Radish is a Greek word meaning "fast appearing." And like many varieties of radishes, this mild flavored heirloom grows very quickly and can be ready for harvest 20-30 days after planting!
The radish is an edible root vegetable of the Brassicaceae family that was domesticated in Europe, in pre-Roman times. They are grown and consumed throughout the world. Radishes have numerous varieties, varying in size, color and duration of required cultivation time. Radish can sprout from seed to small plant in as little as 3 days.

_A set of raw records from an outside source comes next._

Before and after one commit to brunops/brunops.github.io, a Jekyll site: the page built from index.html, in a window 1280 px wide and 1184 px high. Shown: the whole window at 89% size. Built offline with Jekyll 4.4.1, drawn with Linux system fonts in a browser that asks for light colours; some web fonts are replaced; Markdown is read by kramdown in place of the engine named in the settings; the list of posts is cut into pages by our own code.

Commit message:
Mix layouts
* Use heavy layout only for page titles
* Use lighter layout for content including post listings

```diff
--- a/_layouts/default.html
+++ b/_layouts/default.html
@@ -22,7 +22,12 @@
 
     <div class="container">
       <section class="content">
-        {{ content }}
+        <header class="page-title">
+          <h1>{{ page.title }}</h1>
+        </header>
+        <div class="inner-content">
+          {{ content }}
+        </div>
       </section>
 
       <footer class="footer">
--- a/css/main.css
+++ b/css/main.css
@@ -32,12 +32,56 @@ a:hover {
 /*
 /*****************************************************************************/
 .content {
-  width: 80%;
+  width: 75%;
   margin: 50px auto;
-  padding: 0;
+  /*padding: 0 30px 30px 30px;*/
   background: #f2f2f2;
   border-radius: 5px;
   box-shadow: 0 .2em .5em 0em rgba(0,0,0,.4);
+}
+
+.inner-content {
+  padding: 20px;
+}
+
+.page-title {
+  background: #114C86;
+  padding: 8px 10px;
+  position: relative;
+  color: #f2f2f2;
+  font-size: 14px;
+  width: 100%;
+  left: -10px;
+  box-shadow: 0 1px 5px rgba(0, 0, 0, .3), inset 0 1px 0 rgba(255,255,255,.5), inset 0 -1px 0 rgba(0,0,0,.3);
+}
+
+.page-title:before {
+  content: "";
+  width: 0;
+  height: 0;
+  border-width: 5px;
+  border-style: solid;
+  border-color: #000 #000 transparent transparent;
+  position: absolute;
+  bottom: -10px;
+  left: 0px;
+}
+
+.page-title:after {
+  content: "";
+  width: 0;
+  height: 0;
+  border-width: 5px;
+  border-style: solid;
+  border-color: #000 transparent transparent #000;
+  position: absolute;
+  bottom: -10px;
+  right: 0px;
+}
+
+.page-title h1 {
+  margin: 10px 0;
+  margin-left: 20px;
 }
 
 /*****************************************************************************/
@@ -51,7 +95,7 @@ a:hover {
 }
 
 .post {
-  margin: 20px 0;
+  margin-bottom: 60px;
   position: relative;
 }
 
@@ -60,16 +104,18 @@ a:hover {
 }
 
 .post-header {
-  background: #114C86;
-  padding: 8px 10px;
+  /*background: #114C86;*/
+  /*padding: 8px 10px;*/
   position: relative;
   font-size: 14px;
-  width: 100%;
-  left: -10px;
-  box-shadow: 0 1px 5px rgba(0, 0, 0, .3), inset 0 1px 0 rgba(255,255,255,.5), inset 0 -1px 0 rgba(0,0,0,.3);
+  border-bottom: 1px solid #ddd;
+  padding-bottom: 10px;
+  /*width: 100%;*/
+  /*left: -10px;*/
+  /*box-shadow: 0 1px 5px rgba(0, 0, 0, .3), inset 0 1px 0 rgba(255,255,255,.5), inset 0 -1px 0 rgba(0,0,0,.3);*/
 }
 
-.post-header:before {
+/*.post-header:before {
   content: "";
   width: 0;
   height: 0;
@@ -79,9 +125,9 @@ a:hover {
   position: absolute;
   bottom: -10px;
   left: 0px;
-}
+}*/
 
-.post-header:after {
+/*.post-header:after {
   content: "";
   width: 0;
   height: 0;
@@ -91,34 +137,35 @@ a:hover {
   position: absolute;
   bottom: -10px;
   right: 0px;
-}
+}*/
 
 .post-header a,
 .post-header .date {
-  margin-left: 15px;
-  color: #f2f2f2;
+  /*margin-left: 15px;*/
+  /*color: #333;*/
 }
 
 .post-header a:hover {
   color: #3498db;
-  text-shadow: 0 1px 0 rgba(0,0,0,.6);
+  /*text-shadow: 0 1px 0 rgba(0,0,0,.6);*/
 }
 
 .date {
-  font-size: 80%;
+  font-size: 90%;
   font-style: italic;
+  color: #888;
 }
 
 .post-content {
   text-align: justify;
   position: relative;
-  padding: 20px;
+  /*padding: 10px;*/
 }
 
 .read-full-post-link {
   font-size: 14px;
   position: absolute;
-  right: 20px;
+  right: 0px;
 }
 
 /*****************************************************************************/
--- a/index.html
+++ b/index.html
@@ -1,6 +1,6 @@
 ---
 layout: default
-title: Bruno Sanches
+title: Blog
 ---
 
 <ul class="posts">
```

The most commonly eaten portion is the root of the radish, although the entire plant is edible and the tops can be used as a leaf vegetable. It can also be eaten as a sprout. The bulb of the radish is usually eaten raw, although tougher specimens can be steamed. The raw flesh has a crisp texture and a pungent, peppery flavor, caused by glucosinolates and the enzyme myrosinase which combine when chewed to form allyl isothiocyanates, also present in mustard, horseradish, and wasabi. Radish leaves are sometimes used in recipes, like potato soup or as a sauteed side dish. They are also found to benefit homemade juices; some recipes even calling for them in fruit based mixtures. Radishes may be used in salads, as well as in many European dishes.
Cut off the greens and scrub radishes just before you plan to eat them. Small radishes can be served whole or chopped. Radishes are most commonly used in a green salad or added to plates for garnishes. Grate red radishes into pasta or bean salads for a slightly different taste and texture. Red radishes are great for adding color to a veggie tray.
To store radishes with their tops in a plastic bag in the refrigerator.
April & May
Open-Face Butter and Radish Sandwiches
2 1/2 bunches radishes, trimmed